> _Input_:
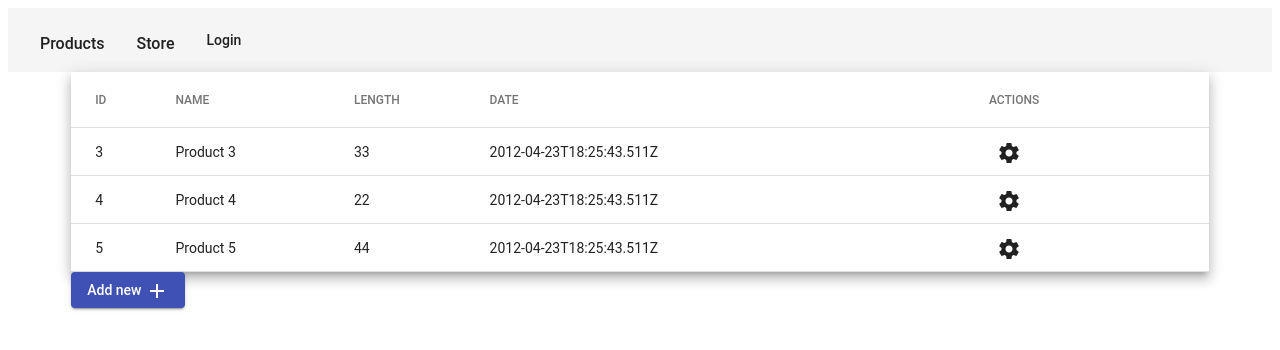
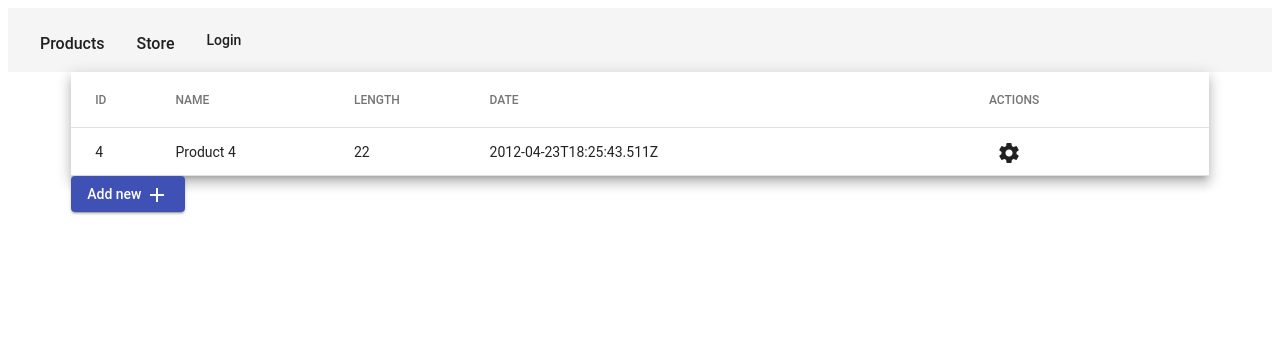
Before and after one commit to SanyiToth/warehouse, an Angular app: page / in a window 1280 px wide. Shown: the top 350 px of the page. Built offline with nearby package versions, Linux system fonts and the light colour scheme; data requests are answered from the project's data file.

Commit message:
after delete event list updated

```diff
--- a/mock/db.json
+++ b/mock/db.json
@@ -2,21 +2,9 @@
   "users": [],
   "products": [
     {
-      "id": 3,
-      "name": "Product 3",
-      "length": 33,
-      "date": "2012-04-23T18:25:43.511Z"
-    },
-    {
       "id": 4,
       "name": "Product 4",
       "length": 22,
-      "date": "2012-04-23T18:25:43.511Z"
-    },
-    {
-      "id": 5,
-      "name": "Product 5",
-      "length": 44,
       "date": "2012-04-23T18:25:43.511Z"
     }
   ],
--- a/src/app/feature/products/products-container/products-container.component.ts
+++ b/src/app/feature/products/products-container/products-container.component.ts
@@ -3,6 +3,7 @@ import {Product} from "../product.interface";
 import {ActivatedRoute} from "@angular/router";
 import {Store} from "../../stores/store.interface";
 import {ProductsService} from "../../../shared/services/products/products.service";
+import {switchMap} from "rxjs/operators";
 
 @Component({
   selector: 'app-products-container',
@@ -25,8 +26,14 @@ export class ProductsContainerComponent implements OnInit {
   getDeletedElement($event: any) {
     this.deletedElement = $event;
     this.productsService.deleteProduct(this.deletedElement.id)
-      .subscribe(resp => {
-        console.log('resp', resp)
-      })
+      .pipe(
+        switchMap(() => this.productsService.getProducts()))
+      .subscribe(products => {
+          this.products = products;
+        }, errorMsg => {
+
+        }
+      )
   }
+
 }
```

> _Task statement_: Repeat the material verbatim but without any of its pictures.

> _Expected output_:
Before and after one commit to SanyiToth/warehouse, an Angular app: page / in a window 1280 px wide. Shown: the top 350 px of the page. Built offline with nearby package versions, Linux system fonts and the light colour scheme; data requests are answered from the project's data file.

Commit message:
after delete event list updated

```diff
--- a/mock/db.json
+++ b/mock/db.json
@@ -2,21 +2,9 @@
   "users": [],
   "products": [
     {
-      "id": 3,
-      "name": "Product 3",
-      "length": 33,
-      "date": "2012-04-23T18:25:43.511Z"
-    },
-    {
       "id": 4,
       "name": "Product 4",
       "length": 22,
-      "date": "2012-04-23T18:25:43.511Z"
-    },
-    {
-      "id": 5,
-      "name": "Product 5",
-      "length": 44,
       "date": "2012-04-23T18:25:43.511Z"
     }
   ],
--- a/src/app/feature/products/products-container/products-container.component.ts
+++ b/src/app/feature/products/products-container/products-container.component.ts
@@ -3,6 +3,7 @@ import {Product} from "../product.interface";
 import {ActivatedRoute} from "@angular/router";
 import {Store} from "../../stores/store.interface";
 import {ProductsService} from "../../../shared/services/products/products.service";
+import {switchMap} from "rxjs/operators";
 
 @Component({
   selector: 'app-products-container',
@@ -25,8 +26,14 @@ export class ProductsContainerComponent implements OnInit {
   getDeletedElement($event: any) {
     this.deletedElement = $event;
     this.productsService.deleteProduct(this.deletedElement.id)
-      .subscribe(resp => {
-        console.log('resp', resp)
-      })
+      .pipe(
+        switchMap(() => this.productsService.getProducts()))
+      .subscribe(products => {
+          this.products = products;
+        }, errorMsg => {
+
+        }
+      )
   }
+
 }
```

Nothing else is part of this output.